Savage, Thomas 1915-2003
SAVAGE, Thomas 1915-2003
See index for CA sketch: Born April 25, 1915, in Salt Lake City, UT; died July 25, 2003, in Virginia Beach, VA. Novelist. Savage was a popular author of Western novels that often drew on his own experiences as a ranch hand. In his early career, he also worked as a wrangler, welder, plumber's assistant, and railroad brakeman. In 1940 Savage finished his undergraduate studies at Colby College; he published his first novel, The Pass, four years later and found work as an English instructor at Suffolk University two years after that. Struggling at first to make a living and support his family, Savage saw his fortunes take a turn for the better when Columbia Pictures purchased the film rights for his second book, Lona Hanson (1948). Although a film was never produced, Savage enjoyed a successful career as a writer after that, publishing thirteen novels in all.

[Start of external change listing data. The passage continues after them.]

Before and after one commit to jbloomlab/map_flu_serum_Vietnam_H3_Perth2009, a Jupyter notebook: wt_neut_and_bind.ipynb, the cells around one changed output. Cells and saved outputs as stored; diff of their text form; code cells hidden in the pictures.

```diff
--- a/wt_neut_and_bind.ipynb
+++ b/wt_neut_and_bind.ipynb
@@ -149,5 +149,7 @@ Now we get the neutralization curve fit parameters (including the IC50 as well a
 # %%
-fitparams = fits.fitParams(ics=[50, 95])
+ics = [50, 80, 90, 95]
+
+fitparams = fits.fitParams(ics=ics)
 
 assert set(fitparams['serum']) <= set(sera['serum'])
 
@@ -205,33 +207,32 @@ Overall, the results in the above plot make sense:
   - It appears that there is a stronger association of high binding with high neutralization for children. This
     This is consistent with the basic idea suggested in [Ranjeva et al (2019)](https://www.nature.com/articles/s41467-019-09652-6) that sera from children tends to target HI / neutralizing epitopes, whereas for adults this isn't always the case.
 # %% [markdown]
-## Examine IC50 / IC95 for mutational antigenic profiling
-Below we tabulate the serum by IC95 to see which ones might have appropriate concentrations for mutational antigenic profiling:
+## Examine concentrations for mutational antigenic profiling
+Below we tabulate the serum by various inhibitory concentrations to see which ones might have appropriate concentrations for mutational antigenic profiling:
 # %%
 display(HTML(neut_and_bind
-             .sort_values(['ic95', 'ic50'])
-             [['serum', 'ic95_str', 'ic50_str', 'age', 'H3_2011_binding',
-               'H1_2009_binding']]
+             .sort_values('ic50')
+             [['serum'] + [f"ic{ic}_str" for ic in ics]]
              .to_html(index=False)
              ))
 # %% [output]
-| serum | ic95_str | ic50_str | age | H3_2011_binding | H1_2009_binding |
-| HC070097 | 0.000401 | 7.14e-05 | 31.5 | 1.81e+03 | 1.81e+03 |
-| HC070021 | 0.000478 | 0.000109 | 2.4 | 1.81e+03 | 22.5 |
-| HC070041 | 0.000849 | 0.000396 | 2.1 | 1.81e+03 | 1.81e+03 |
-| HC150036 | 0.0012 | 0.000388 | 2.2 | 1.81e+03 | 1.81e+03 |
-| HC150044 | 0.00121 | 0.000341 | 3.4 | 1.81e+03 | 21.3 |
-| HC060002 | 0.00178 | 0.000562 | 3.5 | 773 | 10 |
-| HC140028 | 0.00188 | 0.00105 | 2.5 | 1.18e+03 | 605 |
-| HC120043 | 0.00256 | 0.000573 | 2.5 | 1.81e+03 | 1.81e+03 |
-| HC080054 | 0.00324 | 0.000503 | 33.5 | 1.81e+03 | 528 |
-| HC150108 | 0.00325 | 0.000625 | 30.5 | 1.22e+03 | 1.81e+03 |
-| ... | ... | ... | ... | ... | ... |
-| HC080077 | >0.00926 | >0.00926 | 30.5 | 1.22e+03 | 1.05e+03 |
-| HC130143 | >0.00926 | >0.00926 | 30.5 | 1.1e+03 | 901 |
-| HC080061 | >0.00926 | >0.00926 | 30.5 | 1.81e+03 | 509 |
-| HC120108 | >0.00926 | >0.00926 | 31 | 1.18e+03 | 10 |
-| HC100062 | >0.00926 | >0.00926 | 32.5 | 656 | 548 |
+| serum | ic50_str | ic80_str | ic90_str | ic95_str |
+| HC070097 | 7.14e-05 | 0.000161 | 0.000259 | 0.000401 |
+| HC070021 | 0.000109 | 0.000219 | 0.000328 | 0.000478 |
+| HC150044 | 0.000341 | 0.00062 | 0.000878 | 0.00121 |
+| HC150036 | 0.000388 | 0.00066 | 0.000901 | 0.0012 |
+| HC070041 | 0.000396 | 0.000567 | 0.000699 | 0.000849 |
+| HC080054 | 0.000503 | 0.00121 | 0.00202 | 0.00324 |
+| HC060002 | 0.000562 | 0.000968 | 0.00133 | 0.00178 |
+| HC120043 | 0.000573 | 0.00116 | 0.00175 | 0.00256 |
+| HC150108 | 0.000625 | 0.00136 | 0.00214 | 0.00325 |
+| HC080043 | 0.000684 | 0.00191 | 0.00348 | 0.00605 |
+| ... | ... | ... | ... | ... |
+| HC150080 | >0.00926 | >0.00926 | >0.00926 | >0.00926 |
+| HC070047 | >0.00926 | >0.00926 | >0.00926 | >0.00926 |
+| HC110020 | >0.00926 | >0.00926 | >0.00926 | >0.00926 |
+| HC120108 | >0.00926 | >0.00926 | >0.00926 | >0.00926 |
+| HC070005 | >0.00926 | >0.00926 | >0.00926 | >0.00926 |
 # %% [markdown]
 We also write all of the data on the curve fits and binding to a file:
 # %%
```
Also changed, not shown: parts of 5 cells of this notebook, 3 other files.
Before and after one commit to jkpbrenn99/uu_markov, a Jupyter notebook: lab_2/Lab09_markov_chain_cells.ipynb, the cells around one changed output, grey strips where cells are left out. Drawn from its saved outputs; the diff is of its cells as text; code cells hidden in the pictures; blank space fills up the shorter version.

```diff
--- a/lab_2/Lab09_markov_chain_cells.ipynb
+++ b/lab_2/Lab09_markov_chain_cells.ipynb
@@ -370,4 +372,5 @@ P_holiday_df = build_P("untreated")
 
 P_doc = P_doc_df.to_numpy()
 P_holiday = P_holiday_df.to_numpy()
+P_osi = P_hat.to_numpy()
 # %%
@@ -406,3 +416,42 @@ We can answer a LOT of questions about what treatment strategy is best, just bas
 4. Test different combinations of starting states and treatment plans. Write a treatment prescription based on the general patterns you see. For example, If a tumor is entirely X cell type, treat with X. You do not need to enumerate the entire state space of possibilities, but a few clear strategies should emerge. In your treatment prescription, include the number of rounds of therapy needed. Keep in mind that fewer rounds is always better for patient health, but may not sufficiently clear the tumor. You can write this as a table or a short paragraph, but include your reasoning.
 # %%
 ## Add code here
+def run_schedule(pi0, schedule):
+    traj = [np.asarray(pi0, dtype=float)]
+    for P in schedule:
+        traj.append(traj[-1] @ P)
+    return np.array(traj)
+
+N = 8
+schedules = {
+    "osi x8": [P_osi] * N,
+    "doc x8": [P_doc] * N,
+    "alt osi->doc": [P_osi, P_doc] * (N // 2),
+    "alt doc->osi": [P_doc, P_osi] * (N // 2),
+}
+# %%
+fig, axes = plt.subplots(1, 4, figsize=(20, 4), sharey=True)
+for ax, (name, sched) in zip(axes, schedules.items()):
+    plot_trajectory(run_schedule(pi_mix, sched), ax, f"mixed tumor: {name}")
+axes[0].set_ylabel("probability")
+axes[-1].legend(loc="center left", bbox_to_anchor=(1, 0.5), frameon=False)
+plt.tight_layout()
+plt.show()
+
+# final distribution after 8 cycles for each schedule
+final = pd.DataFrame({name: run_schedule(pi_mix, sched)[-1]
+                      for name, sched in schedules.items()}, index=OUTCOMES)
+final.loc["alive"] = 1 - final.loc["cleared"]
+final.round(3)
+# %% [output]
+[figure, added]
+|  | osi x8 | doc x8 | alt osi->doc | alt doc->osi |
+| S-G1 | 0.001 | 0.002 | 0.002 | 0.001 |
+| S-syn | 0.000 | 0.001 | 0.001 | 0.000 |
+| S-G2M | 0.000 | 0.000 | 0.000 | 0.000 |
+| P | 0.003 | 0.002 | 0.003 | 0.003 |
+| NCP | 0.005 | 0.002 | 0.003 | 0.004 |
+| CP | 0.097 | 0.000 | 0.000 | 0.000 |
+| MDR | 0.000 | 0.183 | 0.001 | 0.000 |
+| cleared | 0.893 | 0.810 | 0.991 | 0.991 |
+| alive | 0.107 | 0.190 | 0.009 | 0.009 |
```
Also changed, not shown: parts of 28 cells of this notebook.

He also continued to teach English, moving to Brandeis University in 1949, where he remained until 1955, and also teaching at Vassar College and Franconia College. Among his other novels are The Power of the Dog (1967), A Strange God (1974), I Heard My Sister Speak My Name (1977; published as The Sheep Queen, 2001) and The Corner of Rife and Pacific (1988), the last of which was nominated for a PEN/Faulkner Award and won a Pacific Northwest Booksellers Association Award.
OBITUARIES AND OTHER SOURCES:
International Herald Tribune, August 26, 2003, p. 4. New York Times, August 25, 2003, p. A19.